By the time my family received our leave to remain in the UK, we were hanging on by our finger nails. We were granted it only after years of my mum being unable to work to support us, being unable to claim any state support, and having to live by the grace of others.
After years of waiting and praying, and living in the shadows, being granted what’s called ‘limited leave to remain’ meant I was finally free to work, to make the most of opportunities. I could feel secure, without the fear that the person knocking on our door was here to remove me from the only place I have ever known as home.
At last, we could start the hard work of getting back on our feet. Or so I thought.
In all the relief I felt, it took a while for me to realise that living with LLR was not so different from living without any status. My family still lives in fear.

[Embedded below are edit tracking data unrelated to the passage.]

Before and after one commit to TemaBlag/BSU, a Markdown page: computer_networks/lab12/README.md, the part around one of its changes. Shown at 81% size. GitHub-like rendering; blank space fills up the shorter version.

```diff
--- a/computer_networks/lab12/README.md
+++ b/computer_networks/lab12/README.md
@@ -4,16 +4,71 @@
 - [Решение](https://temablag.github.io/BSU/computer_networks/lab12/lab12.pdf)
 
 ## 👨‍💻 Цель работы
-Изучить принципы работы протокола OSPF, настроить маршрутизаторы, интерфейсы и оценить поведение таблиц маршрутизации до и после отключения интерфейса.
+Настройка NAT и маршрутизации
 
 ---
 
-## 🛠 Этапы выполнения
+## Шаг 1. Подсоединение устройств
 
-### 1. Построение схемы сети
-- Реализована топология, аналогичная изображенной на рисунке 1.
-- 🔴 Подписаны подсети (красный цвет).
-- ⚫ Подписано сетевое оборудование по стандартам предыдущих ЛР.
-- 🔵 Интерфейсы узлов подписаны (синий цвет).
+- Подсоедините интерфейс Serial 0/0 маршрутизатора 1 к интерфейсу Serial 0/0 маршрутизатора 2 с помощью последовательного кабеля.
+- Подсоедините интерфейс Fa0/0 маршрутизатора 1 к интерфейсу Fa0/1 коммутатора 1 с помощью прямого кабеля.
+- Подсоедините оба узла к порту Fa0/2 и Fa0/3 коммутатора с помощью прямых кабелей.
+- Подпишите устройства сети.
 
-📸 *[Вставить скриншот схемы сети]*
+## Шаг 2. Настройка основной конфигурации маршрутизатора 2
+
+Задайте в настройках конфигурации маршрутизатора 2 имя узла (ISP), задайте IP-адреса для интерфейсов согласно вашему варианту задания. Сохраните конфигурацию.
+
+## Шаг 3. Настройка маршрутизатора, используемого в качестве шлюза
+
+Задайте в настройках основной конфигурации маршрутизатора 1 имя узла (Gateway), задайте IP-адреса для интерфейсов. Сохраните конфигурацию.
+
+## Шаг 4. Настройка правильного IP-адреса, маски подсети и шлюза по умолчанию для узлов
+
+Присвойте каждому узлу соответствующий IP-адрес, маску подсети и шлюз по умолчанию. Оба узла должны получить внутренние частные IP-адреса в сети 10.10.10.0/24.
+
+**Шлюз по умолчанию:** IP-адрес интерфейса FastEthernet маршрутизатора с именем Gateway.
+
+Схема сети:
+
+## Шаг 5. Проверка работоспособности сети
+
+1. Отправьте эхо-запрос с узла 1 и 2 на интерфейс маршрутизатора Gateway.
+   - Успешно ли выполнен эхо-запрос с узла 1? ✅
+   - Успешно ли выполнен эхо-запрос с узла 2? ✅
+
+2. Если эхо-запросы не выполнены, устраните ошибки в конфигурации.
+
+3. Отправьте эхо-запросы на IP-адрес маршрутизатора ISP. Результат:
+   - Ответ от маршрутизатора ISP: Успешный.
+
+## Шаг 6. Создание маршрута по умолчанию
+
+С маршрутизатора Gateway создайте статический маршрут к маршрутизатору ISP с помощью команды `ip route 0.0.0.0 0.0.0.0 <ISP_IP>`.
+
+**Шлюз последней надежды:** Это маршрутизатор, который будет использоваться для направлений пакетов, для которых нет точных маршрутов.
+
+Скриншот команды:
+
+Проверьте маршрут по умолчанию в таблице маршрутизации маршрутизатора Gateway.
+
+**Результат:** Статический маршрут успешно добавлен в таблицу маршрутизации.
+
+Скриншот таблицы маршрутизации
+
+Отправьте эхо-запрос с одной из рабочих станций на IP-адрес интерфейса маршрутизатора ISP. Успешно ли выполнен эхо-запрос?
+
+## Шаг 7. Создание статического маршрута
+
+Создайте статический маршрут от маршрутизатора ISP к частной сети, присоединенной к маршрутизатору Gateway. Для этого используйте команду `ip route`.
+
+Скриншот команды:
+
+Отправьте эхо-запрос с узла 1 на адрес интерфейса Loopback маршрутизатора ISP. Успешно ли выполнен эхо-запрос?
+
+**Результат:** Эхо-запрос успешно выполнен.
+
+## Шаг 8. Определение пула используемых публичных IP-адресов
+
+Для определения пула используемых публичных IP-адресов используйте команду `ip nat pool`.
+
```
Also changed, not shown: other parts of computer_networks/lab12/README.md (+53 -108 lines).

Before our status can be made permanent, we have to navigate our way through a 10-year immigration application process, that seems designed to trip us up. We will have to make four further, precisely-timed, applications to the Home Office, and pay over £8,000 in fees for each of the four of us.
For a family already struggling to make ends meet, this feels like we are being set up to fail; particularly, when you consider that the actual cost to the Home Office for processing applications is just £343 – with the rest of the £993 fee being profit for the government. It is government policy to increase fees every year, and they often give very little notice of the higher amount.
After years of being unable to work, while the Home Office considered our case, it was very difficult for my mum to get back into the job market. The only work she can find is low paid. Every spare penny after bills and essentials are paid, goes towards saving up to renew our LLR when it expires. This means I can’t go out with friends or go on school trips, or afford to just simply be a normal teenager. When we made our application, my family had managed to save up the £811 for each of us (we were lucky to avoid the overnight price hike to £993 that happened the next month), plus the £500-each NHS surcharge. However, we couldn’t afford to hire a lawyer to make our application for us. With legal aid having been taken away, no charity organisation we contacted would help us as we were not considered “destitute” enough, even though we were really struggling.
We were faced with having to fill out the 63-ish pages of a scary-looking application form for all four of us on our own. For a month, my mum and I worked through the application, collecting evidence and having the occasional moment of panic, worrying if we were doing this right. We couldn’t afford a lawyer to do the whole process, but we saved enough to pay for two legal appointments: one, at the beginning, where a solicitor explained the form to us; and then a session at the end, where she looked though the application and cleared up any last minute questions or problems we faced.
To be honest, having had a bad experience in the past with lawyers giving out wrong advice, I felt good about being in charge of our application. At least to an extent, I understood what was going on and didn’t feel in the dark anymore. However, this control meant a frightening amount of responsibility for my family’s future landed on my shoulders. If something was wrong with the application, it would feel like my fault. I’m constantly stressed and panicked, praying that I have done everything right.
The worst part is that I can’t really talk to anyone about it, because they wouldn’t understand why I am so stressed. Having lived for years without any status, and then experienced the relief that comes with being granted LLR, the thought that I could lose it again – and, with it, all the plans I’ve made, like going to university – because of a mistake on a form, is just heart-breaking.
Knowing I will have to do this again every two and a half years, is my daunting and nerve-racking reality. I am already starting to think about going through process again and we are saving hard for our next renewal, even though we don’t know how much it’s going to cost.